- EXERCISE BRIEF
Copy each line below in which the string "manual" appears.

── RECORDED INFORMATION

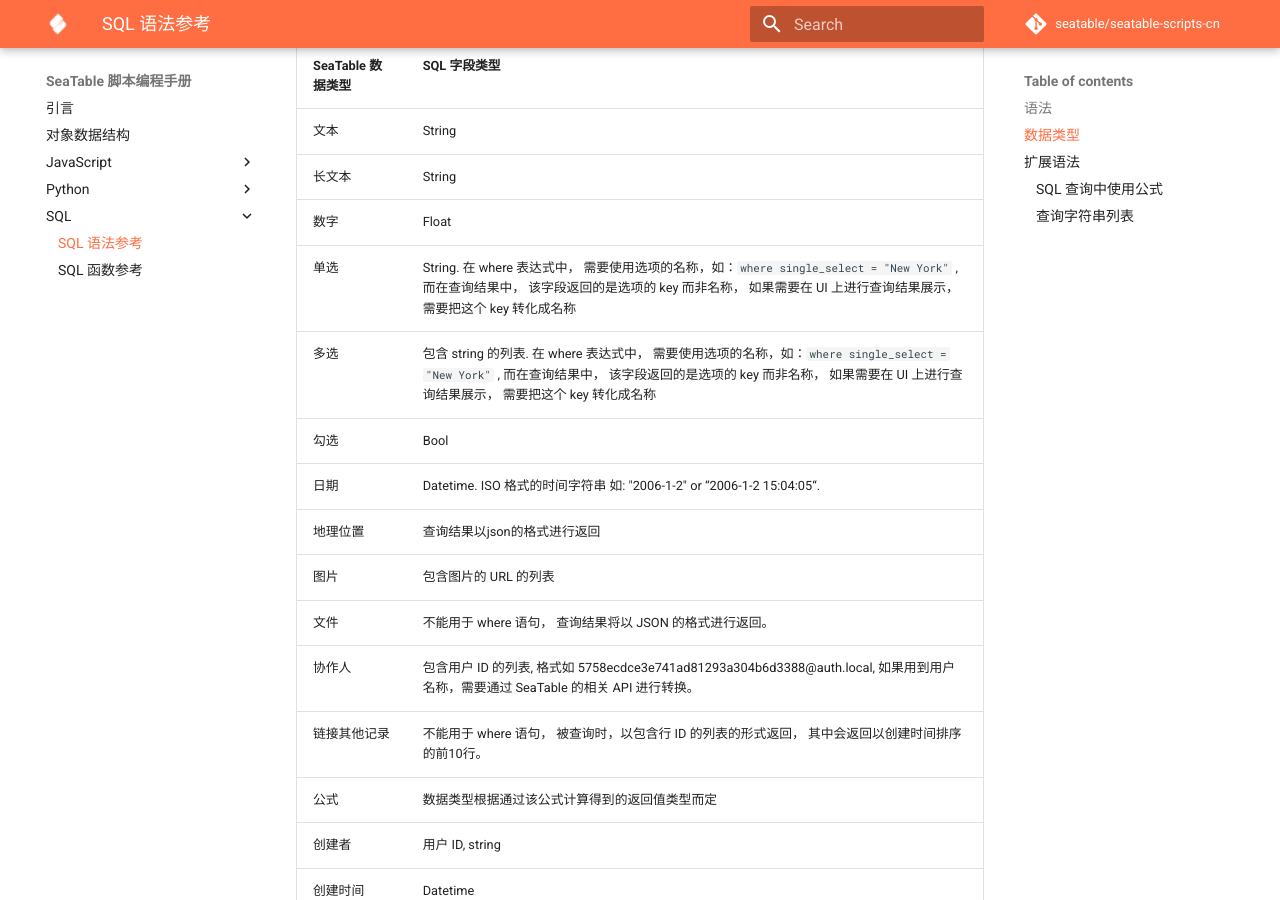
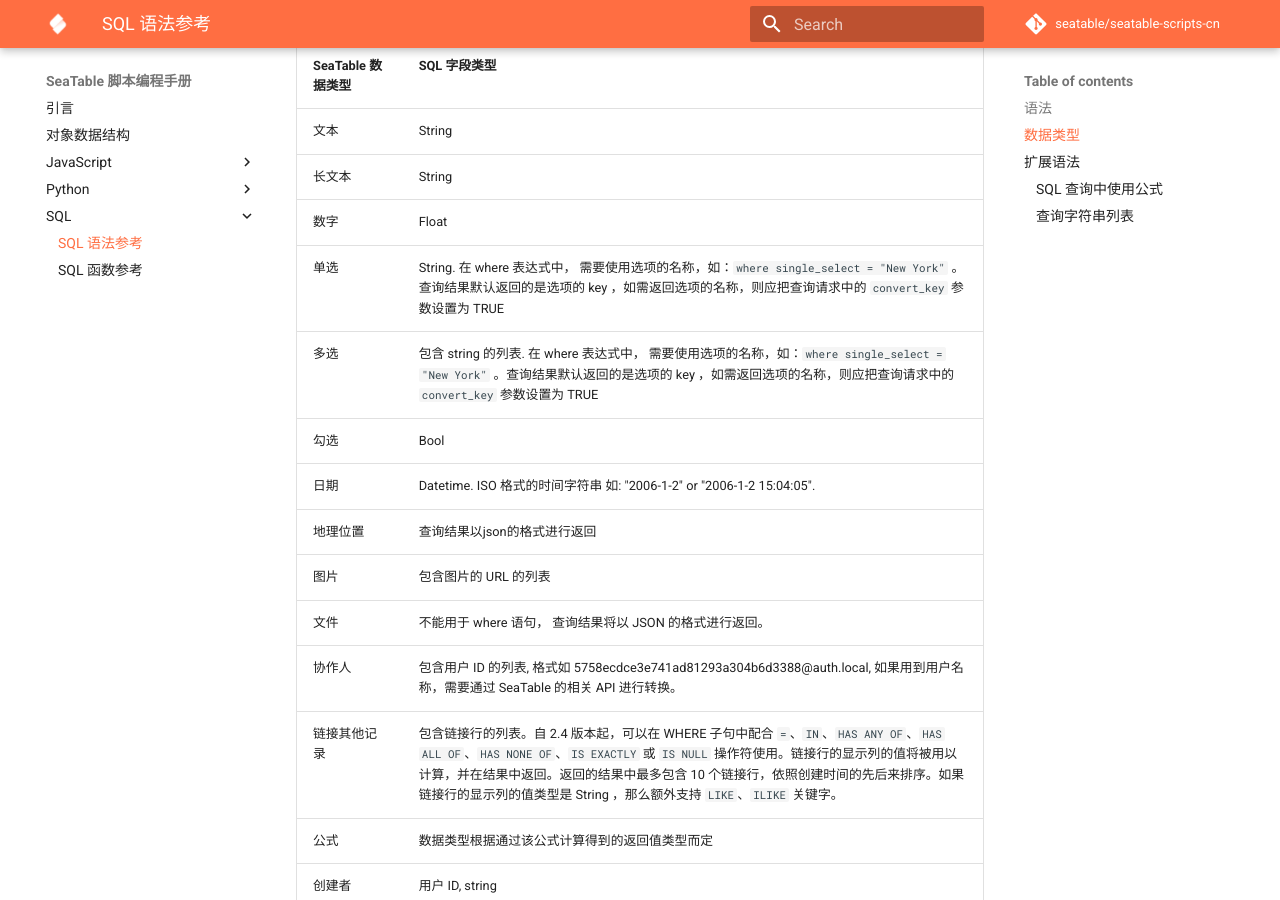
Before and after one commit to seatable/seatable-scripts-cn, an MkDocs documentation site: the page built from manual/python/sql.md, in a window 1280 px wide and 900 px high, scrolled down 1007 px. Built offline with MkDocs 1.6.1 and Material for MkDocs 9.7.7, drawn with Linux system fonts in a browser that asks for light colours; comment, search, counter and statistics services are not loaded; some of the changed text lies outside the part shown.

Commit message:
Update documents of SQL syntax

```diff
--- a/manual/python/sql.md
+++ b/manual/python/sql.md
@@ -15,7 +15,7 @@
 * 暂不支持多个子表查询的 `JOIN` 语句;
 * where 语句中支持大部分的表达式 (算数表达式， 比较表达式等), 关键字包括： `[NOT] LIKE`, `IN`, `BETWEEN ... AND ...`, `AND`, `OR`, `NOT`, `IS [NOT] TRUE`, `IS [NOT] NULL`. 其中：
   * 算术表达式只支持数字.
-  * `LIKE` 语句只支持字符串.
+  * `LIKE` 语句只支持字符串. 支持使用 `ILIKE` 关键字替代 `LIKE` ，从而在匹配中不区分大小写.
   * `BETWEEN ... AND ...` 语句只支持数字与时间. 其中时间常数应该是 ISO 格式的字符串 (如:  "2020-09-08 00:11:23");
 * `GROUP BY` 语法比较严格. 除了聚合函数的关键字(`COUNT`, `SUM`, `MAX`, `MIN`, `AVG`) 以及公式的关键字(细节请查看本文档的扩展语法)之外，所选字段也必须同样也要出现在 group by 的语句中;
 * "order by" 语句表示根据某字段排序， 该字段必须出现在 select 表达式中。比如：`select a from table order by b`是无效语句; 而 `select a from table order by a` 或者 `select abs(a), b from table order by abs(a)` 则可以运行；
@@ -32,15 +32,15 @@
 | 文本              | String                                                       |
 | 长文本            | String                                                       |
 | 数字              | Float                                                        |
-| 单选              | String.  在 where 表达式中， 需要使用选项的名称，如：`where single_select = "New York"` , 而在查询结果中， 该字段返回的是选项的 key 而非名称， 如果需要在 UI 上进行查询结果展示， 需要把这个 key 转化成名称 |
-| 多选              | 包含 string 的列表. 在 where 表达式中， 需要使用选项的名称，如：`where single_select = "New York"` , 而在查询结果中， 该字段返回的是选项的 key 而非名称， 如果需要在 UI 上进行查询结果展示， 需要把这个 key 转化成名称 |
+| 单选              | String.  在 where 表达式中， 需要使用选项的名称，如：`where single_select = "New York"` 。查询结果默认返回的是选项的 key ，如需返回选项的名称，则应把查询请求中的 `convert_key` 参数设置为 TRUE |
+| 多选              | 包含 string 的列表. 在 where 表达式中， 需要使用选项的名称，如：`where single_select = "New York"` 。查询结果默认返回的是选项的 key ，如需返回选项的名称，则应把查询请求中的 `convert_key` 参数设置为 TRUE |
 | 勾选              | Bool                                                         |
-| 日期              | Datetime. ISO 格式的时间字符串 如:  "2006-1-2" or “2006-1-2 15:04:05“. |
+| 日期              | Datetime. ISO 格式的时间字符串 如:  "2006-1-2" or "2006-1-2 15:04:05". |
 | 地理位置          | 查询结果以json的格式进行返回                                 |
 | 图片              | 包含图片的 URL 的列表                                        |
 | 文件              | 不能用于 where 语句， 查询结果将以 JSON 的格式进行返回。     |
 | 协作人            | 包含用户 ID 的列表, 格式如 5758ecdce3e741ad81293a304b6d3388@auth.local, 如果用到用户名称，需要通过 SeaTable 的相关 API 进行转换。 |
-| 链接其他记录      | 不能用于 where 语句， 被查询时，以包含行 ID 的列表的形式返回， 其中会返回以创建时间排序的前10行。 |
+| 链接其他记录      | 包含链接行的列表。自 2.4 版本起，可以在 WHERE 子句中配合 `=`、`IN`、`HAS ANY OF`、`HAS ALL OF`、`HAS NONE OF`、`IS EXACTLY` 或 `IS NULL` 操作符使用。链接行的显示列的值将被用以计算，并在结果中返回。返回的结果中最多包含 10 个链接行，依照创建时间的先后来排序。如果链接行的显示列的值类型是 String ，那么额外支持 `LIKE`、`ILIKE` 关键字。 |
 | 公式              | 数据类型根据通过该公式计算得到的返回值类型而定               |
 | 创建者            | 用户 ID, string                                              |
 | 创建时间          | Datetime                                                     |
```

────

- SOLUTION FOR THIS TASK
Before and after one commit to seatable/seatable-scripts-cn, an MkDocs documentation site: the page built from manual/python/sql.md, in a window 1280 px wide and 900 px high, scrolled down 1007 px. Built offline with MkDocs 1.6.1 and Material for MkDocs 9.7.7, drawn with Linux system fonts in a browser that asks for light colours; comment, search, counter and statistics services are not loaded; some of the changed text lies outside the part shown.
--- a/manual/python/sql.md
+++ b/manual/python/sql.md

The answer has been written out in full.